Edit difference data
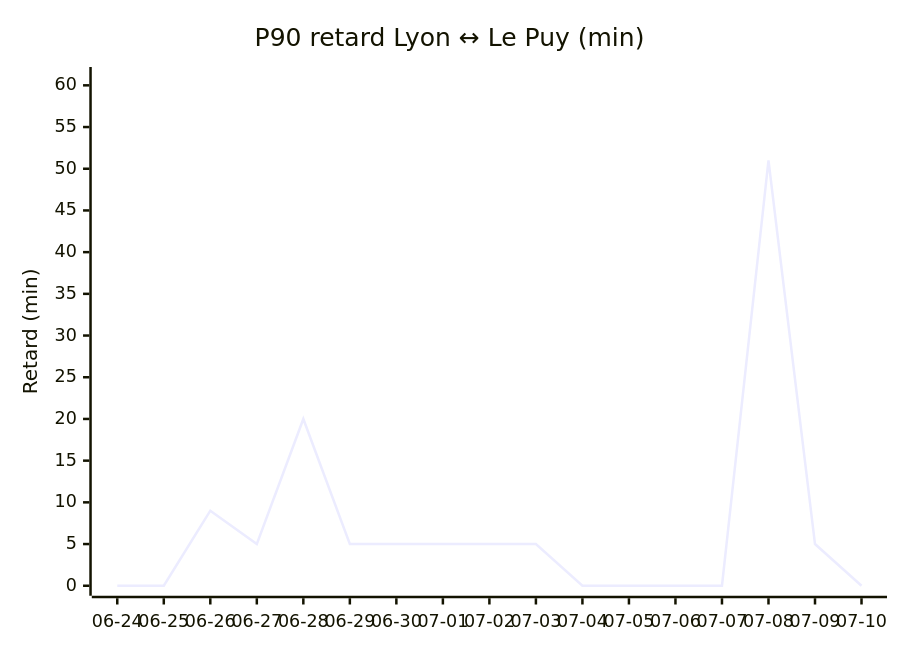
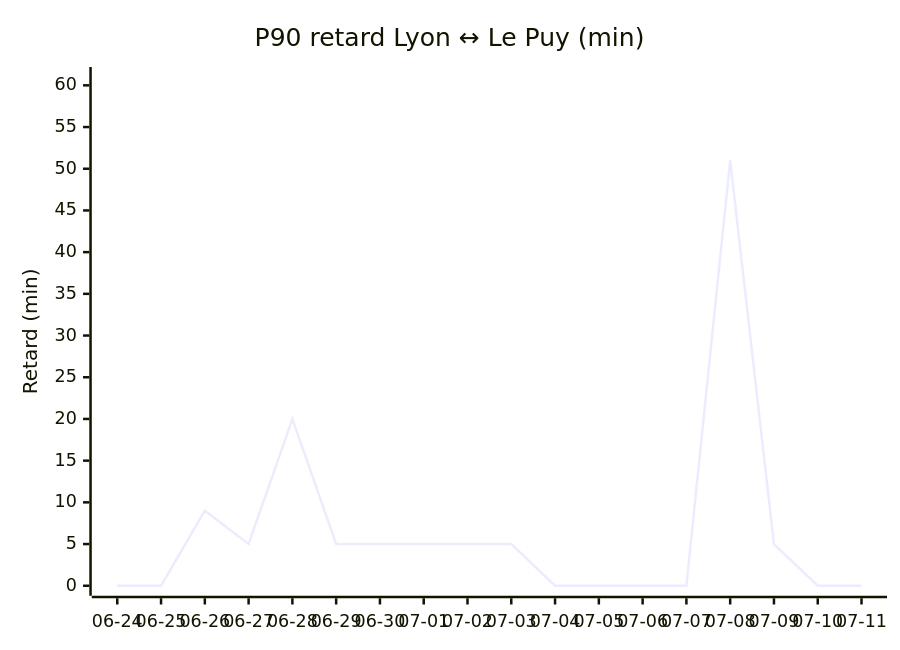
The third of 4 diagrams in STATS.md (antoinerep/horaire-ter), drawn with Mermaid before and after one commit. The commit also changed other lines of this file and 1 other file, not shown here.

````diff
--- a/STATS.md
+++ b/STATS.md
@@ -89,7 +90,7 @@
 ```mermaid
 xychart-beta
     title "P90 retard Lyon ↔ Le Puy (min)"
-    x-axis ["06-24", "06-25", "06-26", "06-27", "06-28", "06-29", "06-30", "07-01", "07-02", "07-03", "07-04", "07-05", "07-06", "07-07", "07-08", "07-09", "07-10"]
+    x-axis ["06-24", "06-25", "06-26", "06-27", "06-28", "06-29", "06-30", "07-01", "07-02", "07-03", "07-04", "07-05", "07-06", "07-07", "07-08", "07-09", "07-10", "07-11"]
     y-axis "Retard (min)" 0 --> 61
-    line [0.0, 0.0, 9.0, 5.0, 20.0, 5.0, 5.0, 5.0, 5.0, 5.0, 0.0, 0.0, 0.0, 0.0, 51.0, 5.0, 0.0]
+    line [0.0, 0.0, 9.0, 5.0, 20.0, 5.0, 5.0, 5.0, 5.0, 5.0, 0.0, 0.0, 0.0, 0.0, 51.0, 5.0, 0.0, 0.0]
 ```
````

---

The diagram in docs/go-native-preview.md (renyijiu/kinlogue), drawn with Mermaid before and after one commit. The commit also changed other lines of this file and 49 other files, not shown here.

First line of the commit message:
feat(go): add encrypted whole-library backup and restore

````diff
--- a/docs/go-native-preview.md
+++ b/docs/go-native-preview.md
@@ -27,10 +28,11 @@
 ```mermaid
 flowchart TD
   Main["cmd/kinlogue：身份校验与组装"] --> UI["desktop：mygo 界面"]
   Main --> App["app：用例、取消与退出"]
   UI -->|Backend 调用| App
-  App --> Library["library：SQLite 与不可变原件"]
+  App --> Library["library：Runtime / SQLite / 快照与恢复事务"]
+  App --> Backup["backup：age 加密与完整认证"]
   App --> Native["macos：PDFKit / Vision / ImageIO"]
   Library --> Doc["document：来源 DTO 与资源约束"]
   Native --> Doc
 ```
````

---

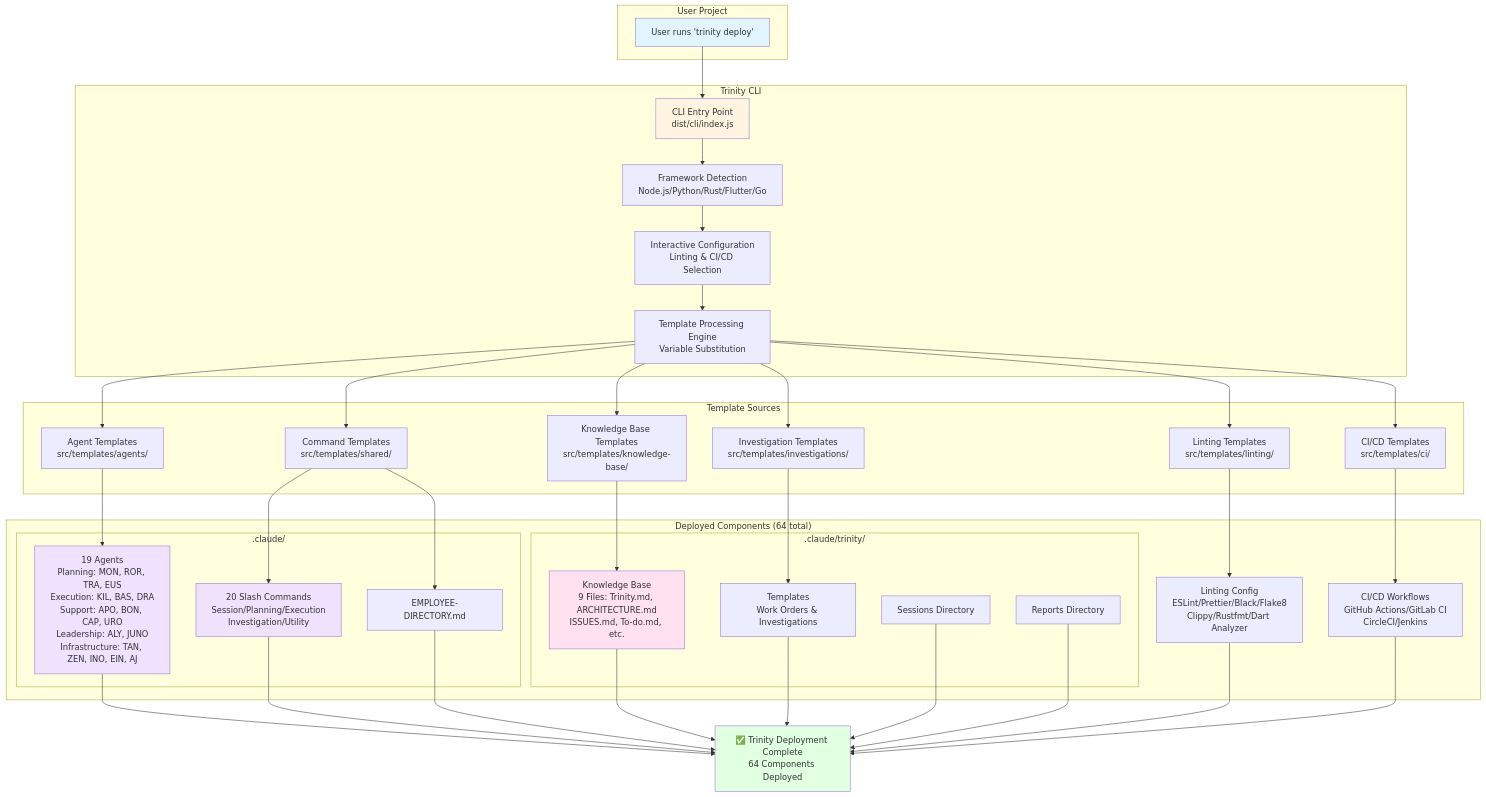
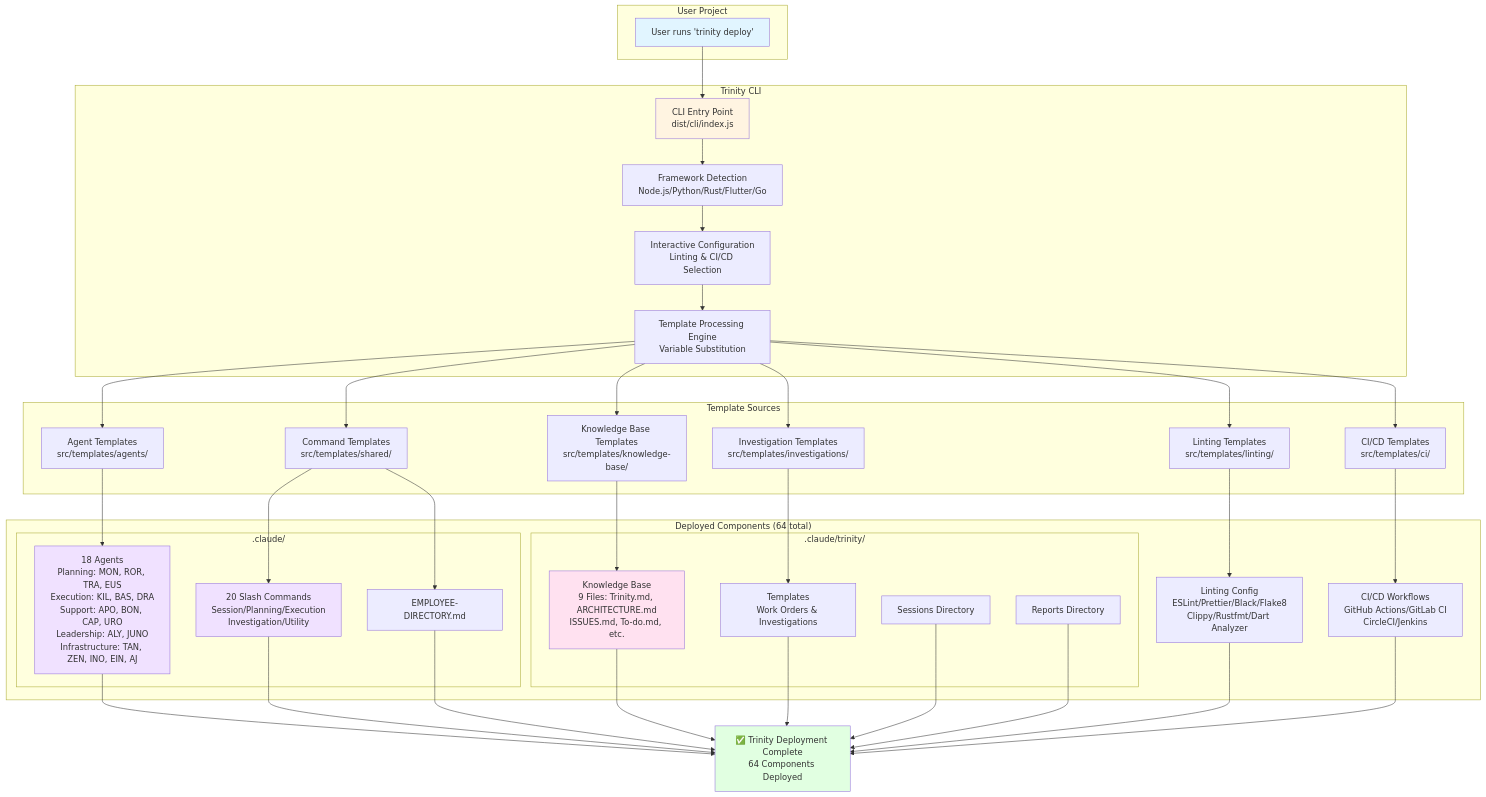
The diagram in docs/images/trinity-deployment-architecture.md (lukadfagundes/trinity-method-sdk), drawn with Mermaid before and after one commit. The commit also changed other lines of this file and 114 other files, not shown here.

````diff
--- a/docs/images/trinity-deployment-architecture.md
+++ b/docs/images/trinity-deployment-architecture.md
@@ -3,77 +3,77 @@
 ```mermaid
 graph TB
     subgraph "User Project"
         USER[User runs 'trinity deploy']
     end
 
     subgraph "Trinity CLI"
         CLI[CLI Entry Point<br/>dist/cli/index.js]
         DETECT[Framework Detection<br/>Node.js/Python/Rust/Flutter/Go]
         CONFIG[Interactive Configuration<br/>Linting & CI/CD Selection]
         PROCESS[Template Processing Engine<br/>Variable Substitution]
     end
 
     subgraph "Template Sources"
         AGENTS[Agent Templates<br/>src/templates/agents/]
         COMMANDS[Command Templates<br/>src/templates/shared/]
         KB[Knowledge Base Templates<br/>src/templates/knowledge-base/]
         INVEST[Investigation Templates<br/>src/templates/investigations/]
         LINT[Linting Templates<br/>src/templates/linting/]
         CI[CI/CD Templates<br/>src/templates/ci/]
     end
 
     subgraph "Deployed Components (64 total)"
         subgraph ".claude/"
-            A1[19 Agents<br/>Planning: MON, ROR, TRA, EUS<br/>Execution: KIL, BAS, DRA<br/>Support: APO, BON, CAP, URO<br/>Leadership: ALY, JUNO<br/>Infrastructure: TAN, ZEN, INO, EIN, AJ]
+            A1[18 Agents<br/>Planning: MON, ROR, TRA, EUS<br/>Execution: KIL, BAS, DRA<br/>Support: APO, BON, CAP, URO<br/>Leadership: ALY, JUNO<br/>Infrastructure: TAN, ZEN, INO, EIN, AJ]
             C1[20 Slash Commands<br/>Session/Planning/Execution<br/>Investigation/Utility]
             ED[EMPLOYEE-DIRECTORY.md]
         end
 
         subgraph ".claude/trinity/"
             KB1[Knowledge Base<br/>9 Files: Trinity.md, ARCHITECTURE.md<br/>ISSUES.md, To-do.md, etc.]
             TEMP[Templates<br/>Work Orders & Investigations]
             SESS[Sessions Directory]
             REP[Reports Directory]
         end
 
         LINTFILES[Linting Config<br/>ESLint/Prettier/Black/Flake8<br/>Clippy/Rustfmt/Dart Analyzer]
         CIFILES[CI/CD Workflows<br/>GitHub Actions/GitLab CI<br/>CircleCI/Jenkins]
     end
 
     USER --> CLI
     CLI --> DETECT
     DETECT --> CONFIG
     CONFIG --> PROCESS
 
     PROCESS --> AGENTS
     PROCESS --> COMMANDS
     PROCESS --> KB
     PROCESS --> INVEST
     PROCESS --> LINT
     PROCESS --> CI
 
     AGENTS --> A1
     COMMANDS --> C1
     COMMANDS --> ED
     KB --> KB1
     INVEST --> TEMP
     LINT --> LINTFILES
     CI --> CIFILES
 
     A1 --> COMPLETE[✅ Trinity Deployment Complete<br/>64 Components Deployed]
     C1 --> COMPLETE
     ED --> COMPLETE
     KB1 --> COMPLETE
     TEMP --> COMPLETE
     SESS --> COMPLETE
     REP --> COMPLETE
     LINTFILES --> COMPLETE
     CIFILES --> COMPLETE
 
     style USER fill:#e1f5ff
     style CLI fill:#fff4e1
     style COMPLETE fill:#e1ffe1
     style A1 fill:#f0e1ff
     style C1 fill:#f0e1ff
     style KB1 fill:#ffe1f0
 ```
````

◆ **TASK ITEM**: Your answer must be a single number: the count of lines in these records that contain "Templates".

◆ **TASK ANSWER**: 7